Overwhelmed By Soybean Seed Options?
Four tips for choosing the best varieties for your farm
Source: United Soybean Board Press Release. www.unitedsoybean.org
Chesterfield, Missouri (September 15, 2015)--Harvest may seem like it’s in the distant future when you’re surrounded by green fields, but it’s never too early to start thinking about the 2016 growing season and selecting next year’s seeds.
You’ve probably already received numerous seed catalogs or been browsing varieties online. Narrowing down hundreds of available varieties to just a handful can be a daunting task. Here are four things to look for to help you get started:
1. Know what works for your farm
Your farm is unique, and nobody knows it better than you. Your fields have specific soil types, fertility levels, pest susceptibility and crop histories. You know which varieties you’ve used in the past that have worked well and which didn’t. Keep these factors in mind when making seed decisions.
Kyle Bridgeforth, a farmer from Tanner, Alabama, keeps yield records of every variety he plants.
“We largely base our decisions on our personal records of yield performance and the local experiment station’s yield report,” says Bridgeforth. “Yield history and yield potential are some of the most influential factors we look at.”
Quint Pottinger, who farms in New Haven, Kentucky, takes a different approach with his variety research by working with his seed dealers to plant test plots.
“It’s a hassle,” says Pottinger. “A plot we put in this year, 12 varieties in one plot, took six hours to plant. But, I’m going to have good data for the varieties I choose to put in next year or the year after that, because we took the time to plant a test plot.”
2. Keep a backup plan in your back pocket
Weather delays can throw a wrench into your plan without warning, as much of the Midwest realized during this year’s wet spring. That influenced which crops many farmers chose to plant this season. It could also impact the quantities of seed available for next spring. Even though you will be placing orders for your preferred varieties over the next few months, have a list of varieties that work well on your farm (but might not be your No. 1 choice) in the back of your mind in case of an unforeseen event.
3. Don’t put all of your eggs in one basket

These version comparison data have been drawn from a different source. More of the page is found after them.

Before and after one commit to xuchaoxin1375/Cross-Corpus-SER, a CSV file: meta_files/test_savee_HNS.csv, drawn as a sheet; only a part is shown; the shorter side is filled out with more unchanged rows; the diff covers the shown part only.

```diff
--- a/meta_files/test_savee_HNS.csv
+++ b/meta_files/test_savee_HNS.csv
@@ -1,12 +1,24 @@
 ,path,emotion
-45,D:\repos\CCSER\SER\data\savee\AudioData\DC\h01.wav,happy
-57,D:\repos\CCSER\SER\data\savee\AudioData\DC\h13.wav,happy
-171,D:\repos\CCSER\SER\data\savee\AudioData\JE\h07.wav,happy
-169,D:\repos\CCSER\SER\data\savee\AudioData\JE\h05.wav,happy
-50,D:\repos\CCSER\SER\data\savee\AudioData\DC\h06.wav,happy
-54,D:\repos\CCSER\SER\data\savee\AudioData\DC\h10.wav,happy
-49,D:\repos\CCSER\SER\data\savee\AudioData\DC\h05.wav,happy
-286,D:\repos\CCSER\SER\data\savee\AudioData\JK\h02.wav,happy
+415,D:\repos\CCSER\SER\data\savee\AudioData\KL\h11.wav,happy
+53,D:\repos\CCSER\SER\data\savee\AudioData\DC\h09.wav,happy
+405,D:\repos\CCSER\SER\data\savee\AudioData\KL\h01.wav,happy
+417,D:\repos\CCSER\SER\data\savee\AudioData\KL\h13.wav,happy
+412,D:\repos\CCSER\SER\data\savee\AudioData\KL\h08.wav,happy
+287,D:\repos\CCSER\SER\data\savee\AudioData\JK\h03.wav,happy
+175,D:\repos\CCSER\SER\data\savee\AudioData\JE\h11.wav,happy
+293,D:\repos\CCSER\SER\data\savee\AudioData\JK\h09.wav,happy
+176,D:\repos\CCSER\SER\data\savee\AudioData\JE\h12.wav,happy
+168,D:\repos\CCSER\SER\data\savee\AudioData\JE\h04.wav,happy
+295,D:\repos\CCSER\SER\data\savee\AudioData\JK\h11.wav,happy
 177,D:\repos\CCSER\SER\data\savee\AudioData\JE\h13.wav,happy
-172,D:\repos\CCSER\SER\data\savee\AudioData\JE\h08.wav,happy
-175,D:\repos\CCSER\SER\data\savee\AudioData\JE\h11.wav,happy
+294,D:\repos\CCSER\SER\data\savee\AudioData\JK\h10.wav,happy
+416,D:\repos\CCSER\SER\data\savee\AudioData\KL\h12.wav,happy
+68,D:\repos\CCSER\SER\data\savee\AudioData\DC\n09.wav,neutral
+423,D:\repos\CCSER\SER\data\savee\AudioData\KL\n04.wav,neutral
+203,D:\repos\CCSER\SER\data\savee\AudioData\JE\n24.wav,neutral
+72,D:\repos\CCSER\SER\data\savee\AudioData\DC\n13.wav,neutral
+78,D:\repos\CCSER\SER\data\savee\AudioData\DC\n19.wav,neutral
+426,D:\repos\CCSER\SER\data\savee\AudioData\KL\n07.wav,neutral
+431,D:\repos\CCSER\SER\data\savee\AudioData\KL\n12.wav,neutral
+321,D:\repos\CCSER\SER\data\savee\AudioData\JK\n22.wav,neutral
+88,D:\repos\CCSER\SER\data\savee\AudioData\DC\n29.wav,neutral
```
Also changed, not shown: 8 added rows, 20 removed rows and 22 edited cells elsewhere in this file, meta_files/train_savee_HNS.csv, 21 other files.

Sometimes varieties that are advertised as high yielders don’t live up to their name. It happens. It may have been weather; it may have been a disease that was present on your farm that the variety was unusually susceptible to; it may have just been a fluke. Save yourself the pain of what could be an expensive mistake by selecting more than one variety for each crop on your farm.

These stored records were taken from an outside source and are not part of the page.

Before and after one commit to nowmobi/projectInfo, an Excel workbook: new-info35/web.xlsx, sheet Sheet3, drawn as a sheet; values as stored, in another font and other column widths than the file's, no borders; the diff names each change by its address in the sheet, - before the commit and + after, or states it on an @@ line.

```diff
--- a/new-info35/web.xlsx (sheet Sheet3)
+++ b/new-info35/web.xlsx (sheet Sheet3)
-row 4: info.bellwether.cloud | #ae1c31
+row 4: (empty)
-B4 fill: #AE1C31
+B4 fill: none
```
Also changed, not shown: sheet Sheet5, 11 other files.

4. Have a crop plan
“It’s important for farmers to develop a crop plan,” says Pottinger. “Our crop plan isn’t a year-to-year thing; it’s something that we’ve mapped out for the next five years. This year’s crop is made; you’ve got to be thinking about next year’s crop and even the crops that are coming in behind it in the next two or three years.”
Having a crop plan will keep you thinking about the future: How will this disease or insect impact my next crop? Which inputs will I use to treat it? Will my plan change if prices drop lower or suddenly jump to record highs?
“The economics will affect our seeding decisions, as they always do,” says Bridgeforth.
The bottom line
• Factor in your soil type, soil fertility and ongoing pest issues when selecting varieties.
• Select a variety capable of performing across a range of environmental conditions, such as excessively dry or excessively wet weather.
• Spread your risk by selecting more than one variety from more than one brand.
• Yield potential is attractive, but consider the historical performance of the variety on your farm and in your area. Don’t sacrifice built-in resistance for a few extra bushels.